§ **WHAT YOU WILL DO**: Compute how many lines in the records below contain the string "main" and give that number without other output.

§ **MATERIAL SHOWN**:
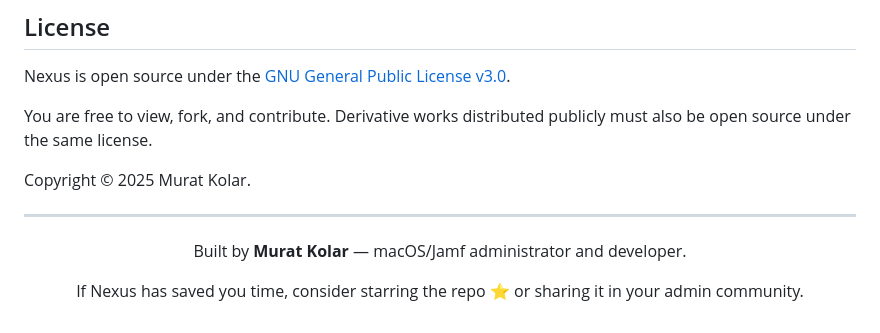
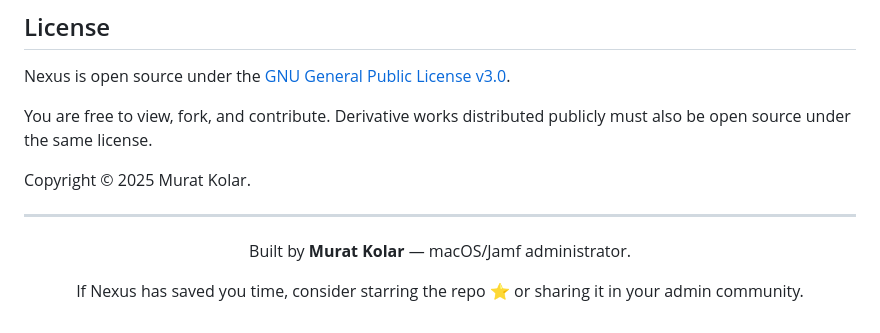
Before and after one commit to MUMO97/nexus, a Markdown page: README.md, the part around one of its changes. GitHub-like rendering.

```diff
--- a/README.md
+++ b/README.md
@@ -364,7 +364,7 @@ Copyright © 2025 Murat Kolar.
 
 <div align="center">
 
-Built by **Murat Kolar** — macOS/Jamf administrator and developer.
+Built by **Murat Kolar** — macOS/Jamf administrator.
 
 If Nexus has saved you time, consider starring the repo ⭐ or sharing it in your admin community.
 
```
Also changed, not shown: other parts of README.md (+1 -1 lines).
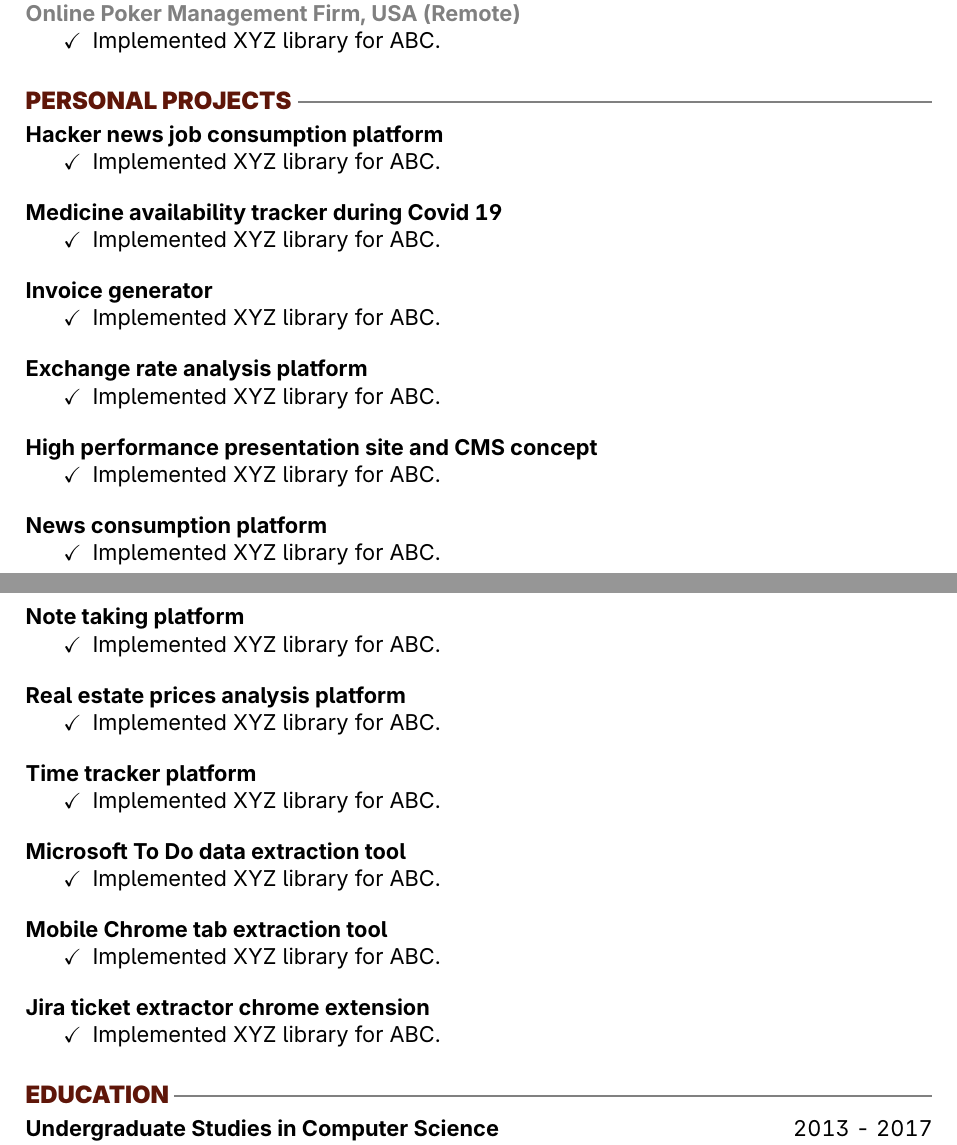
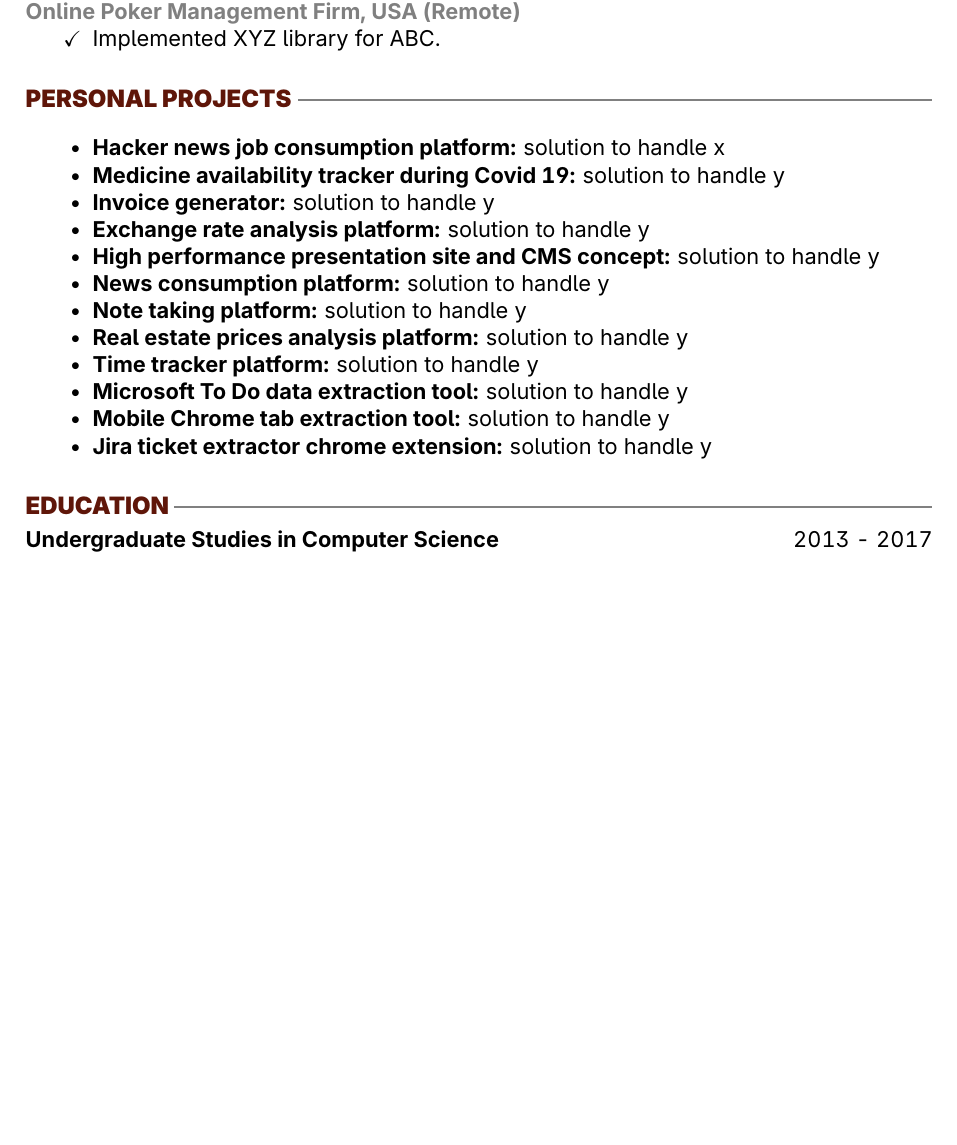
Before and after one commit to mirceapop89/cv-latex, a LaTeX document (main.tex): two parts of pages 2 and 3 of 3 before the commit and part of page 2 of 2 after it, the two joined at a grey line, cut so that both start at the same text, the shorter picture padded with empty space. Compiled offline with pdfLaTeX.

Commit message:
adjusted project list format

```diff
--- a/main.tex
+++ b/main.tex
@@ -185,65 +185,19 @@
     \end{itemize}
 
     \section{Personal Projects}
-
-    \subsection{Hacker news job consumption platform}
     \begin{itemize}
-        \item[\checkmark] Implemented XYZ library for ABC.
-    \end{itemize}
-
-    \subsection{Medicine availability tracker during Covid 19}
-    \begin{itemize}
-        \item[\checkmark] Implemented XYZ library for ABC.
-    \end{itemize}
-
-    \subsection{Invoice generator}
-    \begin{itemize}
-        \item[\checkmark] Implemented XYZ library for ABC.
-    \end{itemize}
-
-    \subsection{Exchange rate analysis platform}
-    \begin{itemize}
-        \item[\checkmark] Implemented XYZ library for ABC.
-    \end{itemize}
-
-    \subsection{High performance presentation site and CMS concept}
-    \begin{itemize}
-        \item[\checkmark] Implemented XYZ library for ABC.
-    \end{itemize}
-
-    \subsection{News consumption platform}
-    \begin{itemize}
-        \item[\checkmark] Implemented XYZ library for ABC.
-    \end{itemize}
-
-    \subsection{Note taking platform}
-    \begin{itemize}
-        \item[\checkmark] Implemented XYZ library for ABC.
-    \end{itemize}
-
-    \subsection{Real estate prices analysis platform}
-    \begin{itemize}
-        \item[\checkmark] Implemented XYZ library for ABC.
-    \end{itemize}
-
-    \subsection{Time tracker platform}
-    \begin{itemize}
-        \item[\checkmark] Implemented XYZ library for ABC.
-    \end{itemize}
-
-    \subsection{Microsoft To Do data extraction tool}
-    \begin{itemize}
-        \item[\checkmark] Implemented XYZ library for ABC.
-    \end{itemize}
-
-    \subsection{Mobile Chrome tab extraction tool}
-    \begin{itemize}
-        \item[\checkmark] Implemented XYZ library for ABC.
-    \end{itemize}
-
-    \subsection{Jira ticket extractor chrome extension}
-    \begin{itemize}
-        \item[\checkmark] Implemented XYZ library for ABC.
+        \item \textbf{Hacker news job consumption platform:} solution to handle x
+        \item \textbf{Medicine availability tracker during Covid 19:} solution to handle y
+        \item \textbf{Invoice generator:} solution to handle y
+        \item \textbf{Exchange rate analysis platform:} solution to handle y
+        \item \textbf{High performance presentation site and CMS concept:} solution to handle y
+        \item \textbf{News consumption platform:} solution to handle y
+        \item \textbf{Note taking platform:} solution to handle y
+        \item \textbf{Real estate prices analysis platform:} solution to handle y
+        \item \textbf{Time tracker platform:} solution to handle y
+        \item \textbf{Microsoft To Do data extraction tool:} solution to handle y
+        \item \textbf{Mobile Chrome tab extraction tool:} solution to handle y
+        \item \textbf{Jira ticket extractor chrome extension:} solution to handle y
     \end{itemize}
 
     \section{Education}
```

§ **SOLUTION**: 3